Son Volt makes socially-conscious, bittersweet folk-rock tunes steeped in Americana and lyrical poetry. The bands music draws heavily on the spirit of artists like Woody Guthrie and Gram Parsons, with an easy blend of unadorned, traditional country and rock, though Son Volts music is decidedly more glum and brooding.
The band brought a mix of new songs and old favorites to Washington, D.C.'s 9:30 Club for a marathon, two-hour concert Oct. 21, 2005. The full performance was originally webcast live on NPR.org as part of NPR Music's ongoing concert series from All Songs Considered.
Son Volt formed in 1993 from the ashes of seminal alternative-country band Uncle Tupelo. When Uncle Tupelo broke up, singer-songwriter Jay Farrar formed Son Volt while fellow bandmate Jeff Tweedy formed Wilco. Son Volts 1995 debut CD, Trace is still considered one of the most indispensable folk-rock albums. Son Volts two subsequent CDs, Straightaways in 1997 and Wide Swing Tremelo in 1998, werent received as well.

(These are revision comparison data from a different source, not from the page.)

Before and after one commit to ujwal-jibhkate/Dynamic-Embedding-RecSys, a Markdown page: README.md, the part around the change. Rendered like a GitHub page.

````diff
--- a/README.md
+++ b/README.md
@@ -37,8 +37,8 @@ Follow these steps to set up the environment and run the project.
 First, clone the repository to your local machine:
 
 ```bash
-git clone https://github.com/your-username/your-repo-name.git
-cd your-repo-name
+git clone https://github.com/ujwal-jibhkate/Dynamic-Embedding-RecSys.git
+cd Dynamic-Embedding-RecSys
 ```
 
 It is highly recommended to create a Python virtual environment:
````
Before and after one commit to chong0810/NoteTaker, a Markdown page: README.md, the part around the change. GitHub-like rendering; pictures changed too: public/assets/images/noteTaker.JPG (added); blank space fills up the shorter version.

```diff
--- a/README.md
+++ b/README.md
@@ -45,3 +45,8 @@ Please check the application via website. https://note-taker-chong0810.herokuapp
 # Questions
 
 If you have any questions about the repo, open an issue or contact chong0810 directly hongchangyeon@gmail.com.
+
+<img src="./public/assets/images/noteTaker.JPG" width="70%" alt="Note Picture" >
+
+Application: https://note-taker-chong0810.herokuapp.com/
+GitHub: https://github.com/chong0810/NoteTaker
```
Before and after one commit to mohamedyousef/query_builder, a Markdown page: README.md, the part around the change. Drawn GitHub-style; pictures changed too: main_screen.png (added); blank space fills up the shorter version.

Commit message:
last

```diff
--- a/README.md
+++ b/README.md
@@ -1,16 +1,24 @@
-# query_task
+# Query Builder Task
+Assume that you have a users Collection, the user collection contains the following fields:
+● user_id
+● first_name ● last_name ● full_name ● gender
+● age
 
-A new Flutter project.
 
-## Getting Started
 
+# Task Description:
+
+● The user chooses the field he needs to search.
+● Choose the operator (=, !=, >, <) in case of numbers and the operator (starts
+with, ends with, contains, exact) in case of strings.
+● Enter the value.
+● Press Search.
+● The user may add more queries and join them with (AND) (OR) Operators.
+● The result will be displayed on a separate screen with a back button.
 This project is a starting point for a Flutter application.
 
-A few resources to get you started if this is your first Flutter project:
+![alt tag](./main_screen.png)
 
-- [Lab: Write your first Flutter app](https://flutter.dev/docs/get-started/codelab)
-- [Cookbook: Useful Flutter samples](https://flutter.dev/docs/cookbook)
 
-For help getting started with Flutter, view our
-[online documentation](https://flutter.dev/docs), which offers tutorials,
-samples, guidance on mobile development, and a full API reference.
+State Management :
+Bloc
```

The band went on an unofficial hiatus but returned earlier this year with Okemah and the Melody of Riot, their first new work in seven years. Critics are calling the new album Son Volts best CD since their debut ten years ago.
Okemah and the Melody of Riot is louder and more political than Son Volts earlier albums, with plenty of pedal steel, electric guitar, organ and dulcimer. The CD title is taken from Okemah, Okla., Woodie Guthries birthplace.